§ **Directions**
Return all of the material, keeping each line exactly as it is.
════════════════════
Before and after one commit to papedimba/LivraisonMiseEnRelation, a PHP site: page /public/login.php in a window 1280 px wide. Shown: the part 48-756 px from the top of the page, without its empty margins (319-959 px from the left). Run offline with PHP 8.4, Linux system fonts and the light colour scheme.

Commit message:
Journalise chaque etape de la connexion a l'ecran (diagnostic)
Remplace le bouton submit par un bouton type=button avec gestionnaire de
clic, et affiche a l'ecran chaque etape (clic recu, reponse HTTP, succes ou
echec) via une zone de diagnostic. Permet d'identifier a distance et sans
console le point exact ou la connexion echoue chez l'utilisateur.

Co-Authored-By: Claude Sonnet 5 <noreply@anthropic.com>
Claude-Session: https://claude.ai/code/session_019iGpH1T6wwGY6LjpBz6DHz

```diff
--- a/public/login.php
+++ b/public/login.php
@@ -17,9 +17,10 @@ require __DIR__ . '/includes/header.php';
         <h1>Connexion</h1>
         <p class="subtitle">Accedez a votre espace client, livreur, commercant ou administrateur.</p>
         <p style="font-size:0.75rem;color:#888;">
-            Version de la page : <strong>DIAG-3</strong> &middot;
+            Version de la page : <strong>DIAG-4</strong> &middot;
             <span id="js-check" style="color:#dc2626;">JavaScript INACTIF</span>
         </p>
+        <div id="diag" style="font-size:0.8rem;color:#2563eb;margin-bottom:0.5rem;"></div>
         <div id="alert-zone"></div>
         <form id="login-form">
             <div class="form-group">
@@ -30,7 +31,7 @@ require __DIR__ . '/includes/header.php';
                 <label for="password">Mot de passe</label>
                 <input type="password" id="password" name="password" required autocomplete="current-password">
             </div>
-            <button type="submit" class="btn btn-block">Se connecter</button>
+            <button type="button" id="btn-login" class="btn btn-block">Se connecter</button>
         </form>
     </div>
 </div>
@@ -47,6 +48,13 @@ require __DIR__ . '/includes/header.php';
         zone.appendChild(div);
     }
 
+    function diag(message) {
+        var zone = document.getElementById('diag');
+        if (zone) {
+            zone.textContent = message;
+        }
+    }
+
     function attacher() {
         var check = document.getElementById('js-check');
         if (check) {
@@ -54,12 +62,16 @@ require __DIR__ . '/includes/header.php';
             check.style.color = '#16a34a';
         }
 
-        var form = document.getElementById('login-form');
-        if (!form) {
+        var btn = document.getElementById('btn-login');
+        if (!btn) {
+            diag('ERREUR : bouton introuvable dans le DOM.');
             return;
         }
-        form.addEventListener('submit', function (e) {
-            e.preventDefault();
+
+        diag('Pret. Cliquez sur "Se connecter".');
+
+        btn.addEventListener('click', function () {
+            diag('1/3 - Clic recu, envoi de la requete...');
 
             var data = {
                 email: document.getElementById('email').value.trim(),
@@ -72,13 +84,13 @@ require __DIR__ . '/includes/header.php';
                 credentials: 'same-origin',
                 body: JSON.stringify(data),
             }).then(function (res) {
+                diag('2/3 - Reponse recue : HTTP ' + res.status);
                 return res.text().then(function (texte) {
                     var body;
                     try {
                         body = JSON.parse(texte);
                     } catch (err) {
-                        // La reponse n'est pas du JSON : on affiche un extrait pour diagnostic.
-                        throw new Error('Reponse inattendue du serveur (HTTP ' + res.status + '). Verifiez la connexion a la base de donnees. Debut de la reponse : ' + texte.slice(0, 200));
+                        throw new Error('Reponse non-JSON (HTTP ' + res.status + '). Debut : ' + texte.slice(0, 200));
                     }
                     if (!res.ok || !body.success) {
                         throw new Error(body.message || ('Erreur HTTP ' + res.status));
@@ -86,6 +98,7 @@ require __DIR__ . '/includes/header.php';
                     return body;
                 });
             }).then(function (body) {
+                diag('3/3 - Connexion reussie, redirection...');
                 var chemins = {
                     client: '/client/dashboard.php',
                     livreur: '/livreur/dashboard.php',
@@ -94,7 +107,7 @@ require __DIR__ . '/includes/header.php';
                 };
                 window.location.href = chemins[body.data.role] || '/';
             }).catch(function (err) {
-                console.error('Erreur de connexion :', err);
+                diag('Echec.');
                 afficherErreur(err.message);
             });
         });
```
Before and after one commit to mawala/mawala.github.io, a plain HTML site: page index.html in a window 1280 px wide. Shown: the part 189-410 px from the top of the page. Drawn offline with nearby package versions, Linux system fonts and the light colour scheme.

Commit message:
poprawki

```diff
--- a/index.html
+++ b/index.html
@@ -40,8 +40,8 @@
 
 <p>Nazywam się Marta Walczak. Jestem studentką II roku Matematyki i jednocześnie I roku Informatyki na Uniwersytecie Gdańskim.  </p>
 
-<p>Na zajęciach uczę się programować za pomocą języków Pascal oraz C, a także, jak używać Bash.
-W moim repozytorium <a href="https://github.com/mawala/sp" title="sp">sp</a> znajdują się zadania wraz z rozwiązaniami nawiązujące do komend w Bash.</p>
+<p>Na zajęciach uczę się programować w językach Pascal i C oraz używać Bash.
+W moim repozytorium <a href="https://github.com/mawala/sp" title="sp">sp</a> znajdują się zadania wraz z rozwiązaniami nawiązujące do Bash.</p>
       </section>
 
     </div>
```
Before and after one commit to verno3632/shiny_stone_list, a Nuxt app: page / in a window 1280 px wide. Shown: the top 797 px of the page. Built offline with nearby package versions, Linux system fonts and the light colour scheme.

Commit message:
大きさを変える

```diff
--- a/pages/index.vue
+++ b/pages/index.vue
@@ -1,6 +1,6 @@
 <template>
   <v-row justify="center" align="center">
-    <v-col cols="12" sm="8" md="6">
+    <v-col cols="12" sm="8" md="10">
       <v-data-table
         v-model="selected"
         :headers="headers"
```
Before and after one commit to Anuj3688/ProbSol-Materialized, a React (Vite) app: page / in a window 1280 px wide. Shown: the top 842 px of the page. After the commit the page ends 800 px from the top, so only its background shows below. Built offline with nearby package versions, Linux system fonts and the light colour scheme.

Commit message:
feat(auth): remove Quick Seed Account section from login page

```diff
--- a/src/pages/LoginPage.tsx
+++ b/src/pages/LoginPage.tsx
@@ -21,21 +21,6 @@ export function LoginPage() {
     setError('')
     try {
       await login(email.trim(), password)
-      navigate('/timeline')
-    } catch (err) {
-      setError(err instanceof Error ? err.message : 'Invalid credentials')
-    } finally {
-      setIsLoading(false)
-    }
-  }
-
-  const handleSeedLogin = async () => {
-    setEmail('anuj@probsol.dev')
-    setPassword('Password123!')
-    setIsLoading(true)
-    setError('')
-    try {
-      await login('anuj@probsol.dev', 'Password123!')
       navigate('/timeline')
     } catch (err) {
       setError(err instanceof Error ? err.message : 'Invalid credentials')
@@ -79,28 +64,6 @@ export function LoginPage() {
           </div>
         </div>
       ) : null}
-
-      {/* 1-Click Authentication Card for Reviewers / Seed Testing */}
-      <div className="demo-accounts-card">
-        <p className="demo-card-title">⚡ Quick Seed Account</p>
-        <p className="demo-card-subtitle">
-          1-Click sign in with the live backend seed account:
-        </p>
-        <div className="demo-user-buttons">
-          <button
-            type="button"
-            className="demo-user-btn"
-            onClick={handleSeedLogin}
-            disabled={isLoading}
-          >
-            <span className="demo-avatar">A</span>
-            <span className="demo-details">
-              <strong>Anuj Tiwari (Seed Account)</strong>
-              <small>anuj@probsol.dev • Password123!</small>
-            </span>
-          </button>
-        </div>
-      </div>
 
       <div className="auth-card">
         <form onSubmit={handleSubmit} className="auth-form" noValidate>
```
════════════════════
§ **Worked solution**
Before and after one commit to papedimba/LivraisonMiseEnRelation, a PHP site: page /public/login.php in a window 1280 px wide. Shown: the part 48-756 px from the top of the page, without its empty margins (319-959 px from the left). Run offline with PHP 8.4, Linux system fonts and the light colour scheme.

Commit message:
Journalise chaque etape de la connexion a l'ecran (diagnostic)
Remplace le bouton submit par un bouton type=button avec gestionnaire de
clic, et affiche a l'ecran chaque etape (clic recu, reponse HTTP, succes ou
echec) via une zone de diagnostic. Permet d'identifier a distance et sans
console le point exact ou la connexion echoue chez l'utilisateur.

Co-Authored-By: Claude Sonnet 5 <noreply@anthropic.com>
Claude-Session: https://claude.ai/code/session_019iGpH1T6wwGY6LjpBz6DHz

```diff
--- a/public/login.php
+++ b/public/login.php
@@ -17,9 +17,10 @@ require __DIR__ . '/includes/header.php';
         <h1>Connexion</h1>
         <p class="subtitle">Accedez a votre espace client, livreur, commercant ou administrateur.</p>
         <p style="font-size:0.75rem;color:#888;">
-            Version de la page : <strong>DIAG-3</strong> &middot;
+            Version de la page : <strong>DIAG-4</strong> &middot;
             <span id="js-check" style="color:#dc2626;">JavaScript INACTIF</span>
         </p>
+        <div id="diag" style="font-size:0.8rem;color:#2563eb;margin-bottom:0.5rem;"></div>
         <div id="alert-zone"></div>
         <form id="login-form">
             <div class="form-group">
@@ -30,7 +31,7 @@ require __DIR__ . '/includes/header.php';
                 <label for="password">Mot de passe</label>
                 <input type="password" id="password" name="password" required autocomplete="current-password">
             </div>
-            <button type="submit" class="btn btn-block">Se connecter</button>
+            <button type="button" id="btn-login" class="btn btn-block">Se connecter</button>
         </form>
     </div>
 </div>
@@ -47,6 +48,13 @@ require __DIR__ . '/includes/header.php';
         zone.appendChild(div);
     }
 
+    function diag(message) {
+        var zone = document.getElementById('diag');
+        if (zone) {
+            zone.textContent = message;
+        }
+    }
+
     function attacher() {
         var check = document.getElementById('js-check');
         if (check) {
@@ -54,12 +62,16 @@ require __DIR__ . '/includes/header.php';
             check.style.color = '#16a34a';
         }
 
-        var form = document.getElementById('login-form');
-        if (!form) {
+        var btn = document.getElementById('btn-login');
+        if (!btn) {
+            diag('ERREUR : bouton introuvable dans le DOM.');
             return;
         }
-        form.addEventListener('submit', function (e) {
-            e.preventDefault();
+
+        diag('Pret. Cliquez sur "Se connecter".');
+
+        btn.addEventListener('click', function () {
+            diag('1/3 - Clic recu, envoi de la requete...');
 
             var data = {
                 email: document.getElementById('email').value.trim(),
@@ -72,13 +84,13 @@ require __DIR__ . '/includes/header.php';
                 credentials: 'same-origin',
                 body: JSON.stringify(data),
             }).then(function (res) {
+                diag('2/3 - Reponse recue : HTTP ' + res.status);
                 return res.text().then(function (texte) {
                     var body;
                     try {
                         body = JSON.parse(texte);
                     } catch (err) {
-                        // La reponse n'est pas du JSON : on affiche un extrait pour diagnostic.
-                        throw new Error('Reponse inattendue du serveur (HTTP ' + res.status + '). Verifiez la connexion a la base de donnees. Debut de la reponse : ' + texte.slice(0, 200));
+                        throw new Error('Reponse non-JSON (HTTP ' + res.status + '). Debut : ' + texte.slice(0, 200));
                     }
                     if (!res.ok || !body.success) {
                         throw new Error(body.message || ('Erreur HTTP ' + res.status));
@@ -86,6 +98,7 @@ require __DIR__ . '/includes/header.php';
                     return body;
                 });
             }).then(function (body) {
+                diag('3/3 - Connexion reussie, redirection...');
                 var chemins = {
                     client: '/client/dashboard.php',
                     livreur: '/livreur/dashboard.php',
@@ -94,7 +107,7 @@ require __DIR__ . '/includes/header.php';
                 };
                 window.location.href = chemins[body.data.role] || '/';
             }).catch(function (err) {
-                console.error('Erreur de connexion :', err);
+                diag('Echec.');
                 afficherErreur(err.message);
             });
         });
```
Before and after one commit to mawala/mawala.github.io, a plain HTML site: page index.html in a window 1280 px wide. Shown: the part 189-410 px from the top of the page. Drawn offline with nearby package versions, Linux system fonts and the light colour scheme.

Commit message:
poprawki

```diff
--- a/index.html
+++ b/index.html
@@ -40,8 +40,8 @@
 
 <p>Nazywam się Marta Walczak. Jestem studentką II roku Matematyki i jednocześnie I roku Informatyki na Uniwersytecie Gdańskim.  </p>
 
-<p>Na zajęciach uczę się programować za pomocą języków Pascal oraz C, a także, jak używać Bash.
-W moim repozytorium <a href="https://github.com/mawala/sp" title="sp">sp</a> znajdują się zadania wraz z rozwiązaniami nawiązujące do komend w Bash.</p>
+<p>Na zajęciach uczę się programować w językach Pascal i C oraz używać Bash.
+W moim repozytorium <a href="https://github.com/mawala/sp" title="sp">sp</a> znajdują się zadania wraz z rozwiązaniami nawiązujące do Bash.</p>
       </section>
 
     </div>
```
Before and after one commit to verno3632/shiny_stone_list, a Nuxt app: page / in a window 1280 px wide. Shown: the top 797 px of the page. Built offline with nearby package versions, Linux system fonts and the light colour scheme.

Commit message:
大きさを変える

```diff
--- a/pages/index.vue
+++ b/pages/index.vue
@@ -1,6 +1,6 @@
 <template>
   <v-row justify="center" align="center">
-    <v-col cols="12" sm="8" md="6">
+    <v-col cols="12" sm="8" md="10">
       <v-data-table
         v-model="selected"
         :headers="headers"
```
Before and after one commit to Anuj3688/ProbSol-Materialized, a React (Vite) app: page / in a window 1280 px wide. Shown: the top 842 px of the page. After the commit the page ends 800 px from the top, so only its background shows below. Built offline with nearby package versions, Linux system fonts and the light colour scheme.

Commit message:
feat(auth): remove Quick Seed Account section from login page

```diff
--- a/src/pages/LoginPage.tsx
+++ b/src/pages/LoginPage.tsx
@@ -21,21 +21,6 @@ export function LoginPage() {
     setError('')
     try {
       await login(email.trim(), password)
-      navigate('/timeline')
-    } catch (err) {
-      setError(err instanceof Error ? err.message : 'Invalid credentials')
-    } finally {
-      setIsLoading(false)
-    }
-  }
-
-  const handleSeedLogin = async () => {
-    setEmail('anuj@probsol.dev')
-    setPassword('Password123!')
-    setIsLoading(true)
-    setError('')
-    try {
-      await login('anuj@probsol.dev', 'Password123!')
       navigate('/timeline')
     } catch (err) {
       setError(err instanceof Error ? err.message : 'Invalid credentials')
@@ -79,28 +64,6 @@ export function LoginPage() {
           </div>
         </div>
       ) : null}
-
-      {/* 1-Click Authentication Card for Reviewers / Seed Testing */}
-      <div className="demo-accounts-card">
-        <p className="demo-card-title">⚡ Quick Seed Account</p>
-        <p className="demo-card-subtitle">
-          1-Click sign in with the live backend seed account:
-        </p>
-        <div className="demo-user-buttons">
-          <button
-            type="button"
-            className="demo-user-btn"
-            onClick={handleSeedLogin}
-            disabled={isLoading}
-          >
-            <span className="demo-avatar">A</span>
-            <span className="demo-details">
-              <strong>Anuj Tiwari (Seed Account)</strong>
-              <small>anuj@probsol.dev • Password123!</small>
-            </span>
-          </button>
-        </div>
-      </div>
 
       <div className="auth-card">
         <form onSubmit={handleSubmit} className="auth-form" noValidate>
```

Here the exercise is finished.